After accepting a plea deal earlier this month that could have him serving up to seven years in prison, rapper Bobby Shmurda and his GS9 cohort Rowdy Rebel spoke with Complex about taking the deal, how they are spending their time behind bars and the hip-hop takeover they are plotting upon their release.
Shmurda (real name Ackquille Jean Pollard) was arrested in December 2014 at New York’s Quad Studios on gun, conspiracy and drug charges at the height of his success with his 2014 breakout hit “Hot Boy.” He said he accepted the seven-year deal to help lessen his co-defendant Rebel’s sentence. “I did it for Rowdy. They offered me five [years] and offered Rowdy 12,” he said. “They said the only way they’ll give him seven is if I took seven, too. So, you know, I had to take one for the dawgs.” Rebel (born Chad Marshall) and other co-defendant Nicholas McCoy also accepted the deal.
Rebel and Shmurda then spoke of their relationship with Epic Records after the label did not pay the $2 million bail. “The situation with Epic is the reality: We made our own bed and got to lay in it,” said Rebel. “We did expect for them to help us and get us out, but from my knowledge it wasn’t on Epic to bail us out, it was Sony, because Epic’s under Sony. So when it came to it, Epic was willing to do it, but Sony had to sign off the checks to get us out and they didn’t want to sign. I don’t hold no one responsible for nothing.” Shmurda added, “It’s business. These people are going to look at you a certain way when these charges come up.”

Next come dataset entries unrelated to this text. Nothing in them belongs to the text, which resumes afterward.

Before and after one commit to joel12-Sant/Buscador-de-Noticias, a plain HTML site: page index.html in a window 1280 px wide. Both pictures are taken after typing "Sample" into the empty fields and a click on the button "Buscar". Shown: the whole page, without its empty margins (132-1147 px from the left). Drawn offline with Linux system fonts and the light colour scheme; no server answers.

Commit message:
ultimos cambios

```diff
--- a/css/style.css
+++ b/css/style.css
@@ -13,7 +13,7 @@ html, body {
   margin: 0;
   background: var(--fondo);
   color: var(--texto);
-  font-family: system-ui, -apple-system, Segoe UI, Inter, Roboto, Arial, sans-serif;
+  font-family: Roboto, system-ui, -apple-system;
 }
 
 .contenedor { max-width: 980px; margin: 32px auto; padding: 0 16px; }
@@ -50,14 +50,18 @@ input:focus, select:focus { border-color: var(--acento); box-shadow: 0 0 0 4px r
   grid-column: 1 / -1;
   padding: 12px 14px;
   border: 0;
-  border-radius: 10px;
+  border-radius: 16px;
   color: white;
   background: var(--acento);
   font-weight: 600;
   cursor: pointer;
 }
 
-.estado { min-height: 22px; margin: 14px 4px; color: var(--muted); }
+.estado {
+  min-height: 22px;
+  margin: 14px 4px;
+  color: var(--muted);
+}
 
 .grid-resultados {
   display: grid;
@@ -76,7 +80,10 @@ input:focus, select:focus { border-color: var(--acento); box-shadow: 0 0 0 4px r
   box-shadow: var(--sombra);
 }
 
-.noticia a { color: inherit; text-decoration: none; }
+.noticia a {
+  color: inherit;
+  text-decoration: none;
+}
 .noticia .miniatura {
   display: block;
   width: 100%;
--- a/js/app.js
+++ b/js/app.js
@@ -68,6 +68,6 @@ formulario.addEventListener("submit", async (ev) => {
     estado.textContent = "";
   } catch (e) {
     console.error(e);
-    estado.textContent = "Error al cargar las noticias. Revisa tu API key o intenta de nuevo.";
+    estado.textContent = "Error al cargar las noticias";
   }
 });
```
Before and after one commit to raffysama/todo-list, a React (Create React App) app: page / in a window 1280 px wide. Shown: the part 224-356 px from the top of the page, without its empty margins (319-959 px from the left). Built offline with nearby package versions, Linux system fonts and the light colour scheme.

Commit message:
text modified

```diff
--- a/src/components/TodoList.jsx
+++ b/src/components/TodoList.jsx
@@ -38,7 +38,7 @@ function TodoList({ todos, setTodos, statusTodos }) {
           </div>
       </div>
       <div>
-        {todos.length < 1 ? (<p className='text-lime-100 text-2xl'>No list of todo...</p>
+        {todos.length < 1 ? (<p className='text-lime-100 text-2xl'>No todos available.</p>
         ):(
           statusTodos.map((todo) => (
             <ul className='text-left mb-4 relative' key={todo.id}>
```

Shmurda also commented on how circumstances would have been different had they made bail. “If we made bail, I would’ve beat the case,” he said. “We look guilty in these orange jumpsuits. If you put Al Sharpton in a orange jumpsuit and accuse him of having a gun, he’s going to be found guilty. They just look at our skin color, and look at where we’re from. I didn’t get caught with anything on me and the cops lied, saying they seen me with a gun in my hand. I explained the whole situation to Epic and they were behind me all the way. We had big-money lawyers and they still couldn’t do nothing because of the judge, who looked at us like black thugs.”
Being incarcerated for almost two years doesn’t appear to have dimmed their spirits as both Rebel and Shmurda have been working on several mixtapes like The Last of the Real and Rebel’s forthcoming project Shmoney Keep Calling Pt. 2. Shmurda says he will also be releasing some books and is working on a movie that he describes as “better than Get Rich or Die Tryin’ and Belly put together,” referencing the films from rappers 50 Cent and DMX. Shmurda and Rebel have also been listening to other up-and-coming rap stars like Kodak Black, Lil Uzi Vert and Young M.A.
Shmurda adds that he has spoken with other artists while cooped up in the pen. “I talked to Travis Scott, Shy Glizzy, Migos, that’s about it. Meek Mill always asks about us, too. He could feel my pain. I feel like a lot of n—as in the rap game ain’t do what I did in these streets and a lot of n—as in the streets ain’t do what I did in the rap game. I still feel like a lot of people don’t feel where we come from.”
The official sentencing for Shmurda, McCoy and Rebel is scheduled for Oct. 19.